Public hearings are held every 2nd and 4th Thursday evening. Agendas are posted online. The ZBA holds a work session at approximately 6:30 pm during which they discuss the variance requests amongst themselves. The public may observe but not participate until the hearings begin at
7:00 pm in the same room. Read tips for participating in public hearings in the boxed section in the lower right column.
Riverhead’s ZBA consists of five members appointed to five-year terms by the Town Board (current board). Each year one member’s term expires and he or she may be reappointed or replaced. The Town Board appoints/ reappoints the Chairman and Vice Chairman on an annual basis. Currently, the Town Board does not require any particular experience or minimum qualifications for the ZBA members it appoints (see RNPC initiative). Once they begin serving, State Law requires they undergo four hours continuing education each year.
ZBA members don’t have offices at Town Hall. To contact
the ZBA, write a letter to them addressed to Town Hall
(200 Howell Avenue, Riverhead NY 11901) or contact
their secretary, Kim Fuentes at 631-727-3200 or email@example.com.
Meeting agendas contain very basic information. Address questions about variances and hearings to the ZBA’s Secretary, Kim Fuentes, at 631-727-3200 or firstname.lastname@example.org. You may be asked to submit a F.O.I.L. request for a particular document or to see the entire file. Submit your Application for Public Access to Records directly to the Town Clerk. The Town is required to respond to your F.O.I.L. request within five business days.
Get suggestions on how to prepare for a ZBA public hearing and what to expect during the hearing, see boxed section below.
| Town Board.
Anyone wishing to address the board on a particular variance request must do so from the podium, and must take an oath to tell the truth. Either the applicant or his/her representative will generally speak first. A lawyer often represents the applicant on commercial property requests but not usually on residential ones. On occasion, a resident or business owner who feels he or she may be negatively impacted by a variance is represented by a lawyer. This is a good idea, if the issue is important to you and you have the means, especially if you are opposing a variance because the ZBA rarely denies a variance.

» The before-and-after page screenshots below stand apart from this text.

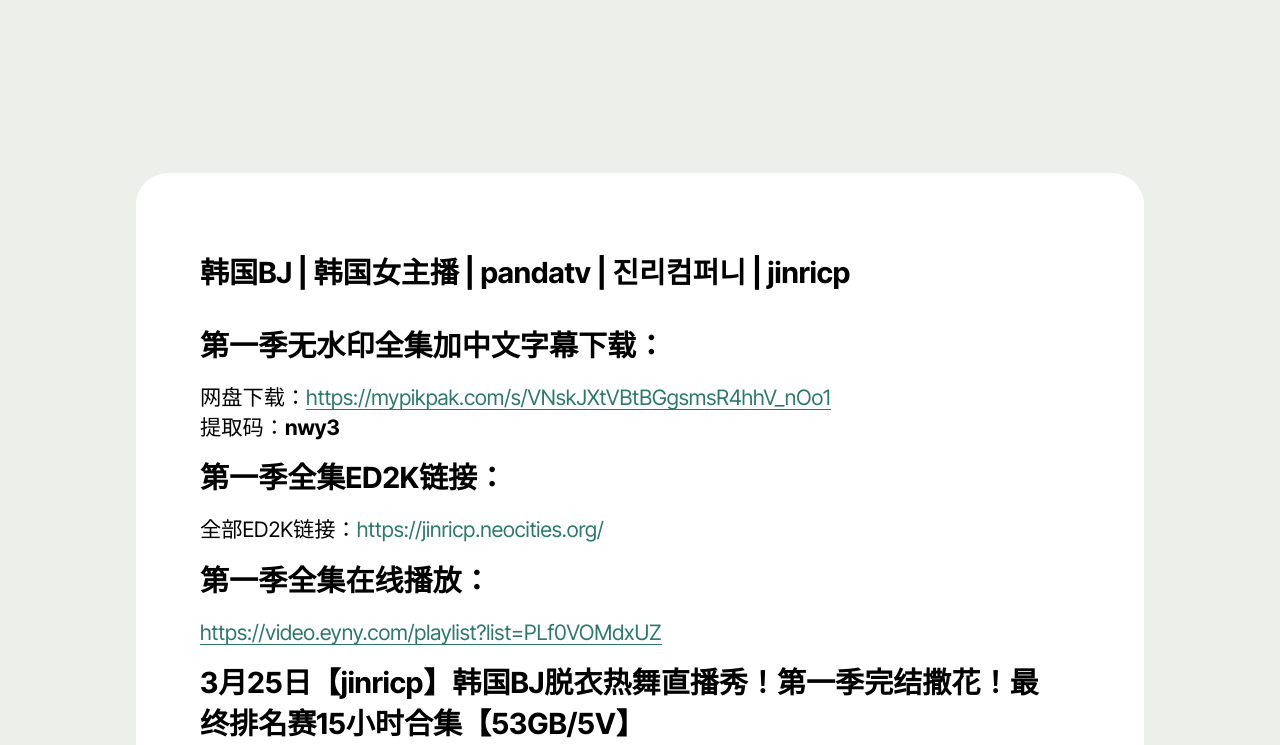
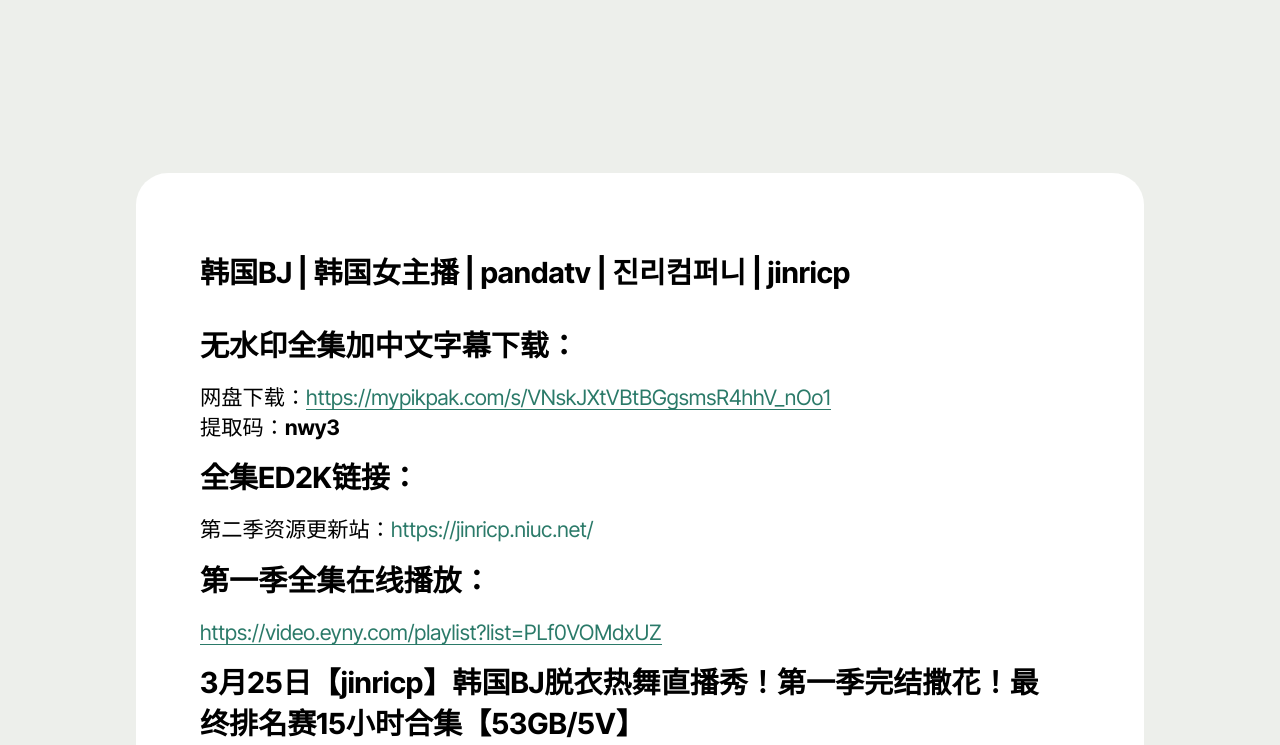
Before and after one commit to niucnet/niuc.github.io, a plain HTML site: page index.html in a window 1280 px wide. Shown: the part 549-1294 px from the top of the page. Drawn offline with Linux system fonts and the light colour scheme.

Commit message:
Update index.html

```diff
--- a/index.html
+++ b/index.html
@@ -47,7 +47,7 @@
             <div class="item features-without-image col-12">
               <div class="item-wrapper">
                 <h4 class="mbr-section-subtitle mbr-fonts-style mb-3 display-5">
-                  <strong>第一季无水印全集加中文字幕下载：</strong></h4>
+                  <strong>无水印全集加中文字幕下载：</strong></h4>
                 <p class="mbr-text mbr-fonts-style display-7">网盘下载：<a href="https://mypikpak.com/s/VNskJXtVBtBGgsmsR4hhV_nOo1" class="text-primary" target="_blank">https://mypikpak.com/s/VNskJXtVBtBGgsmsR4hhV_nOo1</a>
 <br>提取码：<strong>nwy3</strong></p>
               </div>
@@ -55,9 +55,9 @@
             <div class="item features-without-image col-12">
               <div class="item-wrapper">
                 <h4 class="mbr-section-subtitle mbr-fonts-style mb-3 display-5">
-                  <strong>第一季全集ED2K链接：</strong></h4>
+                  <strong>全集ED2K链接：</strong></h4>
                 <p class="mbr-text mbr-fonts-style display-7">
-                  全部ED2K链接：<a href="https://jinricp.neocities.org/" class="text-primary" target="_blank">https://jinricp.neocities.org/</a>
+                  第二季资源更新站：<a href="https://jinricp.neocities.org/" class="text-primary" target="_blank">https://jinricp.niuc.net/</a>
                 </p>
               </div>
             </div>
```
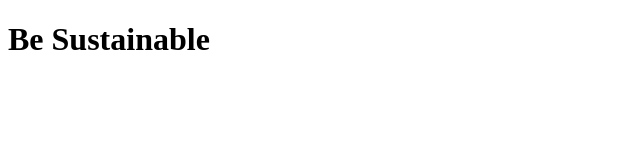
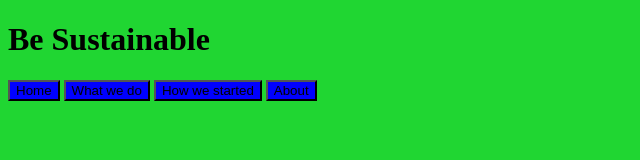
Before and after one commit to abhipro90/Be-Sustainable, a plain HTML site: page index.html in a window 1280 px wide. Shown: the whole page, without its empty margins (0-640 px from the left). Drawn offline with Linux system fonts and the light colour scheme.

Commit message:
ayayayyayaya

```diff
--- a/index.html
+++ b/index.html
@@ -2,8 +2,25 @@
 <html>
 <head>
 	<title>Be Sustainable</title>
+	<style type="text/css">
+		body {
+			background-color: rgb(32, 214, 50);
+		}
+
+		button {
+			background-color: blue;
+			text-decoration-color: white;
+		}
+	</style>
 </head>
 <body>
 <h1>Be Sustainable</h1>
+<span>
+	<button>Home</button>
+	<button>What we do</button>
+	<button>How we started</button>
+	<button>About</button>
+</span>
+<p></p>
 </body>
 </html>
```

When raising concerns about a variance, the ZBA is most interested in how granting the variance might affect you or those you represent and what can be done to lessen those impacts (if anything). The ZBA often puts conditions on variances intended to mitigate potential impacts based on issues and suggestions raised during these hearings. Keep in mind that the establishment of conditions is no guarantee that the applicant will abide by them. There is also no guarantee that the Town will enforce the conditions if they are broken.
When outright opposing a variance, it is advisable to explain to the board why you believe the variance may not meet the criteria the ZBA must base their decision on according to New York State and Riverhead Town guidelines (see Section 108-76). Please note that it is not uncommon for information on ZBA applications to be inaccurate and misleading and it can help make a strong case to point these problems out to the Board.
When opposing a variance, consider putting your comments in writing. This not only gives ZBA members an opportunity to review them before they render a decision, but also ensures your comments are admitted into the formal public hearing record. This may be important if, for example, the applicant applies for a future extension of this variance or if this variance becomes the subject of a future action, such as litigation.If you are attending a hearing but have not done any preparation, make your presence count by going to the podium to make a brief statement in support or in opposition of a particular variance and by mentioning others who may have spoken in a way that represents your opinion on the matter.
Photos courtesy of Riverhead Patch